At home, milkshakes are a lot of trouble, so instead she used to look forward to a bowl of vanilla ice cream with dark chocolate syrup after dinner. There was a magic shell phase back in the ’90s, but that time was brief. It ended the day my mother made her a big sundae with whipped cream and magic shell. But! My mom didn’t realize at the time that magic shell hardens by getting cold (a common misunderstanding, judging by how many of my friends still forget not to store theirs in the fridge), so she drizzled it all over the sundae, on top of the whipped cream, where it didn’t make contact with the ice cream and never solidified.

I guess Grandma didn’t know that about magic shell, either, because she dug in and got a big mouthful of unhardened chocolate goop. I don’t know if you’ve ever tasted magic shell straight out of the bottle, but it’s kind of chalky and artificial. So not only did my grandmother never eat it again, but she couldn’t bear the mention of it without dramatically recounting the horror that befell her that day.

In fact, she spent a lot more time telling that story than she ever spent actually enjoying magic shell—an injustice she was all too conscious of.

That’s how strongly she felt about ice cream sundaes.

Sometimes, I regret how often I let myself be caught up in the little things — geez, the magic shell story again? — and failed to really appreciate the important parts. It was fun and funny that my grandmother’s love of ice cream was such that even after a decade, she couldn’t let go of the day when her dessert had betrayed her. But I too frequently took her fun-ness for granted.

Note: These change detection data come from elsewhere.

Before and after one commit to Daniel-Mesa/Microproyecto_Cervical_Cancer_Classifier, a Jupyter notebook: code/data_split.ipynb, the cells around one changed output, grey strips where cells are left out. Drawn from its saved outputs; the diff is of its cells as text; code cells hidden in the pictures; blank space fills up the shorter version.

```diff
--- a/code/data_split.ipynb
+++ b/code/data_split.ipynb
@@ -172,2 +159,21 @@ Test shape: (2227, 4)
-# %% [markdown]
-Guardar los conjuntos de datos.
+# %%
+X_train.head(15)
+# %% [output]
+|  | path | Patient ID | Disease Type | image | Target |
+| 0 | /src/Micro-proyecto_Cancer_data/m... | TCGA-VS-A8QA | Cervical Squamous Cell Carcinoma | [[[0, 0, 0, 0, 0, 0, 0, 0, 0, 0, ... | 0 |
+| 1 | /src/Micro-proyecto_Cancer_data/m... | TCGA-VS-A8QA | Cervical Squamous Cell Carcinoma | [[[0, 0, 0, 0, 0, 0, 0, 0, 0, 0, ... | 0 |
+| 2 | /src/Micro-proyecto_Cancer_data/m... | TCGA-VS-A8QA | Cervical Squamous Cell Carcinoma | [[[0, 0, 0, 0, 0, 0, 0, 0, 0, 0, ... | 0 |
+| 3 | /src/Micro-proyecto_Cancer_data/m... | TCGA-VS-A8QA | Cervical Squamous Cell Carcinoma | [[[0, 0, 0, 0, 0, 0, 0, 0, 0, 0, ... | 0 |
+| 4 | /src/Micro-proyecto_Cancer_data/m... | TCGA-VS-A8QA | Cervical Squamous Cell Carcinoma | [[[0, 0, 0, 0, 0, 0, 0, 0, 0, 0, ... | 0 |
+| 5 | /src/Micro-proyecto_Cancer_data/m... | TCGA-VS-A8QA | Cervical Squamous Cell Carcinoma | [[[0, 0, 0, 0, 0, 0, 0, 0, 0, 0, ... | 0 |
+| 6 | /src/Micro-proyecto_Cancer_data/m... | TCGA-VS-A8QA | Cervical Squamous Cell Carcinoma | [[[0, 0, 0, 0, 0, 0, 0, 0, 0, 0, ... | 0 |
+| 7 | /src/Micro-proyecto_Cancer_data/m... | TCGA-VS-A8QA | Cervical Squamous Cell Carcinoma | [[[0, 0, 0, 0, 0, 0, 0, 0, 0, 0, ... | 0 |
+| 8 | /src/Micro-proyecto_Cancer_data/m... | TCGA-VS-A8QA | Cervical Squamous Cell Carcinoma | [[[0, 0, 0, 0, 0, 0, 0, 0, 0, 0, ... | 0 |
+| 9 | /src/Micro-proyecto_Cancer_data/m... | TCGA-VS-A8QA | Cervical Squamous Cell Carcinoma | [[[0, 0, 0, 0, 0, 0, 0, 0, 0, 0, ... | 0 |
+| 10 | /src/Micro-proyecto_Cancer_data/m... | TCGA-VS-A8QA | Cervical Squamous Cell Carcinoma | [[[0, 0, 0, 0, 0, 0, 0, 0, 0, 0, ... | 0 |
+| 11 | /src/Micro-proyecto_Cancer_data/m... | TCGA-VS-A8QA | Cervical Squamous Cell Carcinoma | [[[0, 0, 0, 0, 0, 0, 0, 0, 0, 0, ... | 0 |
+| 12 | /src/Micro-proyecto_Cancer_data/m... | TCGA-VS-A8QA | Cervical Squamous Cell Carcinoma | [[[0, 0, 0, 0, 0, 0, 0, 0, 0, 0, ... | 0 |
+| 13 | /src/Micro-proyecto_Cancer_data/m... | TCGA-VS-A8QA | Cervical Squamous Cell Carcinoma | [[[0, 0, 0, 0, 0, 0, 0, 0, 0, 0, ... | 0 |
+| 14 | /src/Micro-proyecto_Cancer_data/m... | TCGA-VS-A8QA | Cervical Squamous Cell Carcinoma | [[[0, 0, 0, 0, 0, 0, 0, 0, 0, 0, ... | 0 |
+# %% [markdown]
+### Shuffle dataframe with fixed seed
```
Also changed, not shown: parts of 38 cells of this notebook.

I have to admit that I sometimes considered her finicky, which is not unlike defining North America by its polar bear attacks: sure, they happen, but there’s a hell of a lot more going on than that, and besides, you wouldn’t give up the polar bears over it. From finicky comes neat and tasteful, and she was both. She was also loving, selfless, and tirelessly encouraging. And although at times I scold myself for saving used containers or pretty-but-useless scraps of ribbon or other things I would’ve called her crazy for, I wouldn’t mind being thought of as finicky if it meant I could be half as comforting and empowering a presence in the lives of the people I care about as she always was in mine.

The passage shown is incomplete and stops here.